Read more about making FAT reliable

Thom Denholm | October 14, 2014 | Reliability | Leave a comment

Designer of Things (DOT)

I just returned from the inaugural Designer of Things (DoT, like IoT) conference and it was an awesome start for a new conference focused on this key vertical market. There were two primary tracks: wearables and 3D printing. The sessions spanned the gamut from technology to make fashion, to how to build wearable devices that function 24×7. One of the key reasons I attend shows like this is to interact with a diversity of folks in our industry and after a slow start to the day (first session I was in only had 13 people in it) things picked up and by the time of the first keynote the audience had expanded to over 700.

A recurring theme for the conference was “Moving from Smart Devices to Wise Devices”, first mentioned by Gadi Amit of New Deal Designs in his Keynote on Tuesday — a great discussion of the power of the design of a new device. The focus was not on the hardware, nor on the software, but on the customer and the emotional connection with the new device from a holistic perspective. Giving the customer the best experience is the goal.

Designer of Things backdrop.jpgAnother theme was the maturing of devices as time goes on. The desire to upgrade the device and extend the functionality over time is a growing key expectation by customers. The best example, which came up often in the DoT conference, is the Tesla. Initially shipped without full functionality, the Tesla has an always on cellular connection so that software updates can be delivered seamlessly and improvements can be made often. Since initial production more than 500 updates have been delivered.

What became clear over the course of the week was that data is key, for both initial design and for continued evolution of the products. Data for design comes from potential customers and enables designers to better understand customers, their usage patterns, expectations, and preferences. Designers can perform A/B testing to identify the best feature mix, best interfaces and best interactions with customers. Data from the products informs future designs, shows what expectations were universal and which were not fully understood and which are the actual key features.

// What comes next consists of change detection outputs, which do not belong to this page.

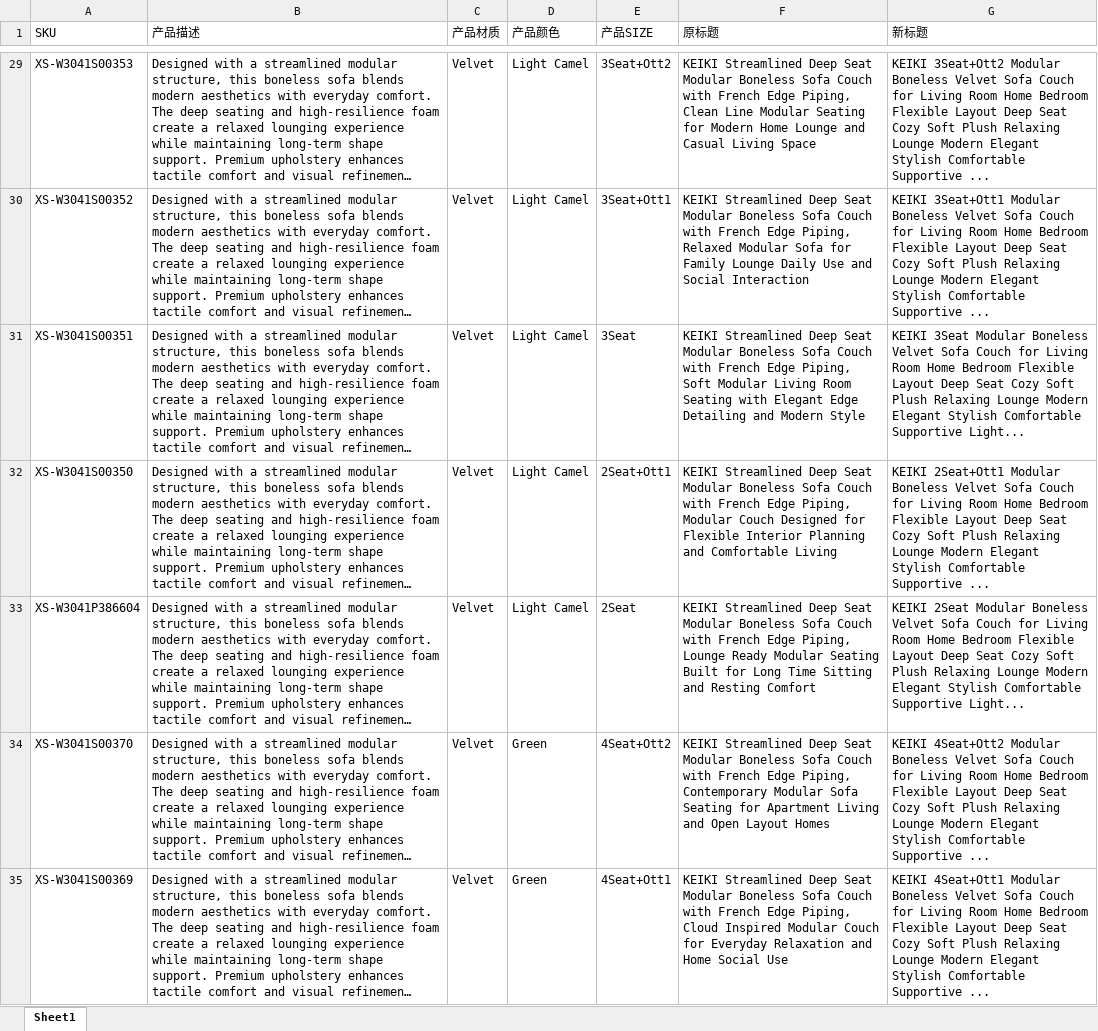
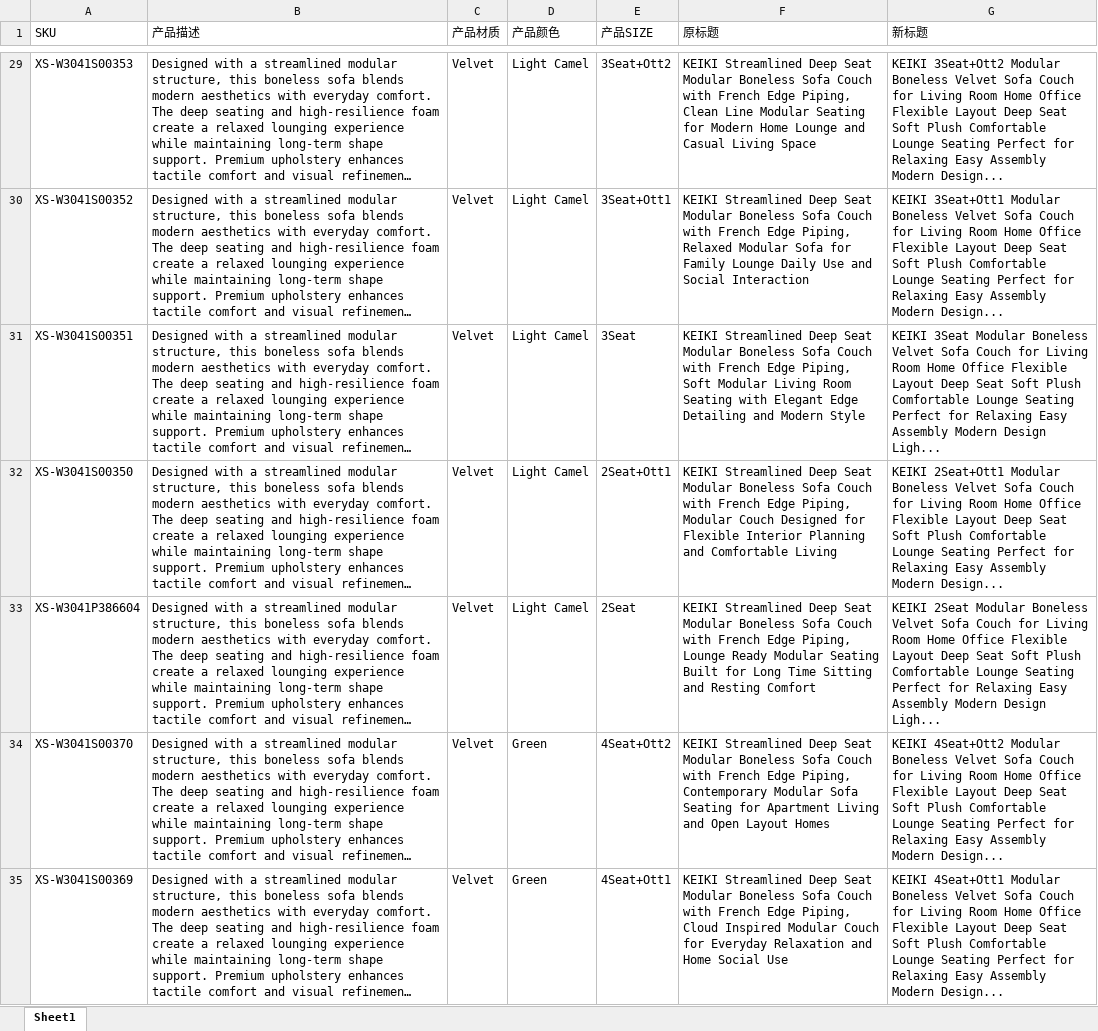
Before and after one commit to junmry/amazon-Best-seller-, an Excel workbook: KEIKI_Boneless_新标题.xlsx, sheet Sheet1, drawn as a sheet; only a part is shown, gaps mark what is left out; long unchanged cells end in …; values as stored, in another font and other column widths than the file's, no borders; the diff covers the shown part only; the diff names each change by its address in the sheet, - before the commit and + after, or states it on an @@ line.

```diff
--- a/KEIKI_Boneless_新标题.xlsx (sheet Sheet1)
+++ b/KEIKI_Boneless_新标题.xlsx (sheet Sheet1)
-G29 (新标题): …Room Home Bedroom Flexible Layout Deep Seat Cozy Soft Plush Relaxing Lounge Modern Elegant Stylish Comfortable Supportive ...
+G29 (新标题): …Room Home Office Flexible Layout Deep Seat Soft Plush Comfortable Lounge Seating Perfect for Relaxing Easy Assembly Modern Design...
-G30 (新标题): …Room Home Bedroom Flexible Layout Deep Seat Cozy Soft Plush Relaxing Lounge Modern Elegant Stylish Comfortable Supportive ...
+G30 (新标题): …Room Home Office Flexible Layout Deep Seat Soft Plush Comfortable Lounge Seating Perfect for Relaxing Easy Assembly Modern Design...
-G31 (新标题): …Room Home Bedroom Flexible Layout Deep Seat Cozy Soft Plush Relaxing Lounge Modern Elegant Stylish Comfortable Supportive Light...
+G31 (新标题): …Room Home Office Flexible Layout Deep Seat Soft Plush Comfortable Lounge Seating Perfect for Relaxing Easy Assembly Modern Design Ligh...
-G32 (新标题): …Room Home Bedroom Flexible Layout Deep Seat Cozy Soft Plush Relaxing Lounge Modern Elegant Stylish Comfortable Supportive ...
+G32 (新标题): …Room Home Office Flexible Layout Deep Seat Soft Plush Comfortable Lounge Seating Perfect for Relaxing Easy Assembly Modern Design...
-G33 (新标题): …Room Home Bedroom Flexible Layout Deep Seat Cozy Soft Plush Relaxing Lounge Modern Elegant Stylish Comfortable Supportive Light...
+G33 (新标题): …Room Home Office Flexible Layout Deep Seat Soft Plush Comfortable Lounge Seating Perfect for Relaxing Easy Assembly Modern Design Ligh...
-G34 (新标题): …Room Home Bedroom Flexible Layout Deep Seat Cozy Soft Plush Relaxing Lounge Modern Elegant Stylish Comfortable Supportive ...
+G34 (新标题): …Room Home Office Flexible Layout Deep Seat Soft Plush Comfortable Lounge Seating Perfect for Relaxing Easy Assembly Modern Design...
-G35 (新标题): …Room Home Bedroom Flexible Layout Deep Seat Cozy Soft Plush Relaxing Lounge Modern Elegant Stylish Comfortable Supportive ...
+G35 (新标题): …Room Home Office Flexible Layout Deep Seat Soft Plush Comfortable Lounge Seating Perfect for Relaxing Easy Assembly Modern Design...
```
Also changed, not shown: 162 edited cells elsewhere in this sheet, KEIKI_RegularSofa_新标题.xlsx, KEIKI_SofaBed_新标题.xlsx, 2 other files.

The inaugural DoT conference was a great first step. No doubt UBM will grow and enhance this conference and it will be even better next year.

RoySherrill | September 30, 2014 | Customer Industries, Flash Industry Info | Leave a comment